Haircuts that'll never happen, purchases that can't happen yet and other spending halted under NSW's lockdown are contributing to a 10 per cent contraction of the state economy.
NSW Treasury estimates the direct cost of restrictions on mobility and gathering was about $1.3 billion a week at the end of July - when most of regional NSW was yet to experience any lockdown.
Construction had also recently returned from a two-week closure, which Business NSW says may have cost as much as $1.4 billion on its own.
"This lockdown is much more severe and is having a larger economic impact on businesses than the first lockdown at the beginning of the pandemic," Business NSW chief executive Daniel Hunter told AAP.
One in five businesses surveyed said they only had cash flow to survive a month.
"People haven't just lost their revenue - they're having to service debt, service payroll," he said.
"Now there is government support but obviously that will never cover the gap completely."
AMP Capital Chief Economist Shane Oliver said some spending would flow once restrictions ease, but some revenue has been lost forever.
"I've missed out on two haircuts, and my hairdresser won't get that money," he told AAP on Tuesday.
"But if there's something I have been waiting to inspect, that (purchase) may occur after lockdown. All that pent-up spending that comes out at the end."
His estimates suggest the lockdown, scheduled to end no earlier than late September, will cost at least $16 billion to the NSW economy.
That would result in a 10-per-cent dive from the March quarter (the latest available).
About the same amount was being pumped in through government support, Mr Oliver said.
Nationwide, taking in lockdowns in Victoria and ACT and cross-border activity, the total costs exceeds $25 billion.
But taking no action would have caused a cost too in economic, health and social terms.
"Arguably, (doing nothing) would have led to people self-distancing anyway, like in Sweden," Mr Oliver said.
"If you add in the cost of people dying, you could argue doing the lockdown is better economically than not doing it."
About one in every three NSW residents aged over 15 is now fully vaccinated, with minds turning to what restrictions may ease for that cohort of 2.1 million people.
Mr Hunter, pointing to the reopening of the construction sector in late July, suggested the government consider easing restrictions on outdoor dining or retail in specific areas.

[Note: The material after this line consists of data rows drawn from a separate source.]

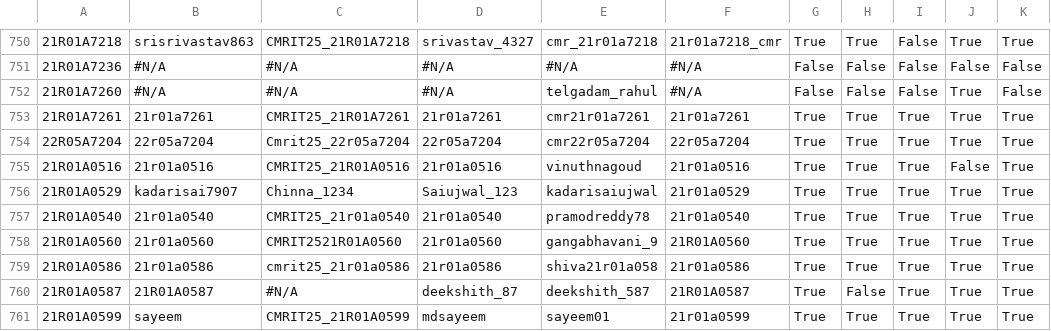
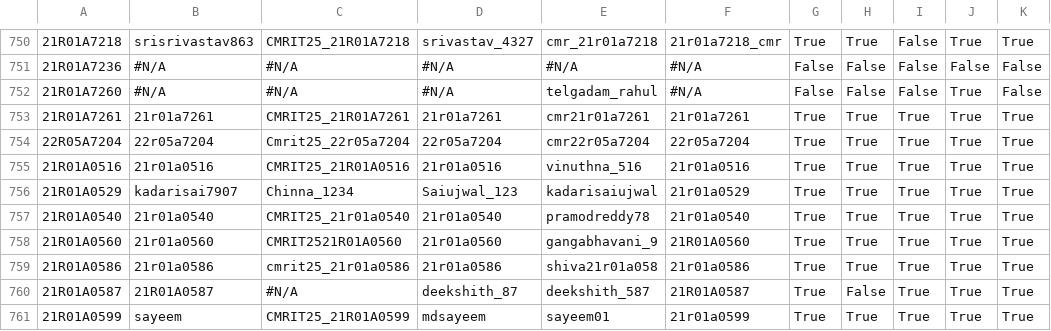
Before and after one commit to gabyah92/CMRIT2025Leaderboard, a CSV file: src/main/resources/participant_details.csv, drawn as a sheet; only a part is shown, gaps mark what is left out; the diff names each change by its address in the sheet, - before the commit and + after, or states it on an @@ line.

```diff
--- a/src/main/resources/participant_details.csv
+++ b/src/main/resources/participant_details.csv
-E755: vinuthnagoud
+E755: vinuthna_516
-J755: False
+J755: True
```
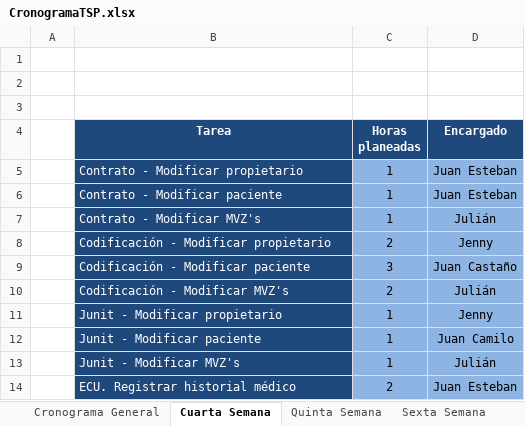
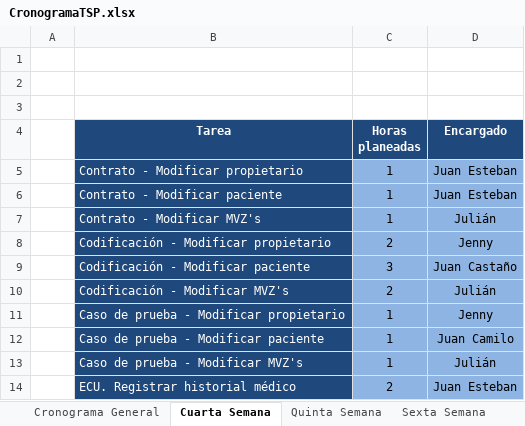
Before and after one commit to guatajuk/hospitalVeterinario, an Excel workbook: documentos/General/CronogramaTSP.xlsx, sheet Cuarta Semana, drawn as a sheet; values as stored, in another font and other column widths than the file's, no borders; the diff names each change by its address in the sheet, - before the commit and + after, or states it on an @@ line.

```diff
--- a/documentos/General/CronogramaTSP.xlsx (sheet Cuarta Semana)
+++ b/documentos/General/CronogramaTSP.xlsx (sheet Cuarta Semana)
-B11 (Tarea): Junit - Modificar propietario
+B11 (Tarea): Caso de prueba - Modificar propietario
-B12 (Tarea): Junit - Modificar paciente
+B12 (Tarea): Caso de prueba - Modificar paciente
-B13 (Tarea): Junit - Modificar MVZ's
+B13 (Tarea): Caso de prueba - Modificar MVZ's
```
Also changed, not shown: 3 other files.
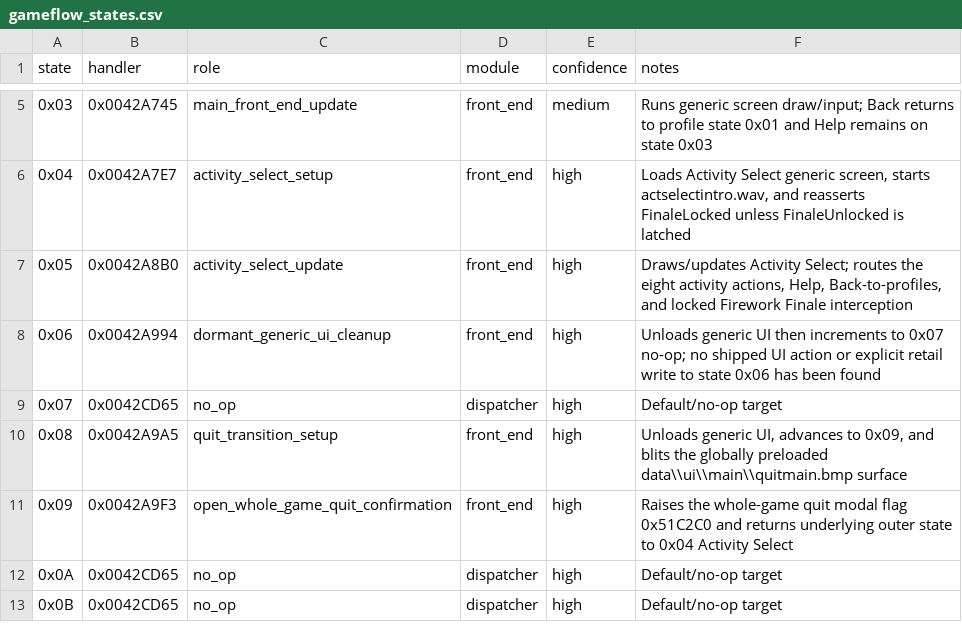
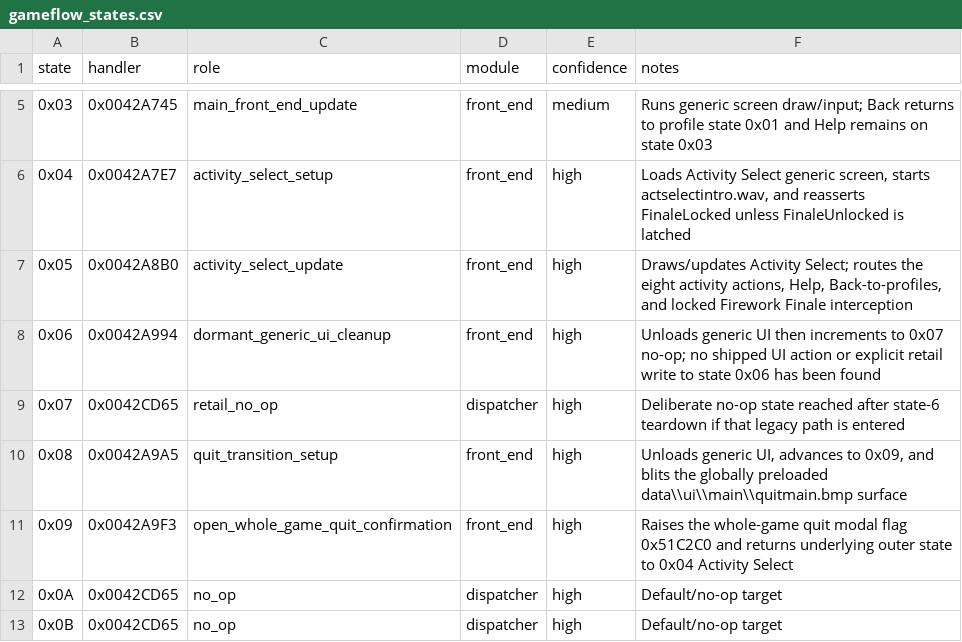
Before and after one commit to lizardpeter/btb-reverse, a CSV file: ghidra/gameflow_states.csv, drawn as a sheet; only a part is shown, gaps mark what is left out.

Commit message:
Resolve remaining early front-end dispatcher states

```diff
--- a/ghidra/gameflow_states.csv
+++ b/ghidra/gameflow_states.csv
@@ -8,3 +8,3 @@ state,handler,role,module,confidence,notes
 0x06,0x0042A994,dormant_generic_ui_cleanup,front_end,high,"Unloads generic UI then increments to 0x07 no-op; no shipped UI action or explicit retail write to state 0x06 has been found"
-0x07,0x0042CD65,no_op,dispatcher,high,"Default/no-op target"
+0x07,0x0042CD65,retail_no_op,dispatcher,high,"Deliberate no-op state reached after state-6 teardown if that legacy path is entered"
 0x08,0x0042A9A5,quit_transition_setup,front_end,high,"Unloads generic UI, advances to 0x09, and blits the globally preloaded data\\ui\\main\\quitmain.bmp surface"
```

"What needs to be looked at carefully is where transmission is occurring. Transmission is largely occurring in households," he said.
"There is a lot that can be done in a COVID-safe way, particularly if staff and customers are vaccinated."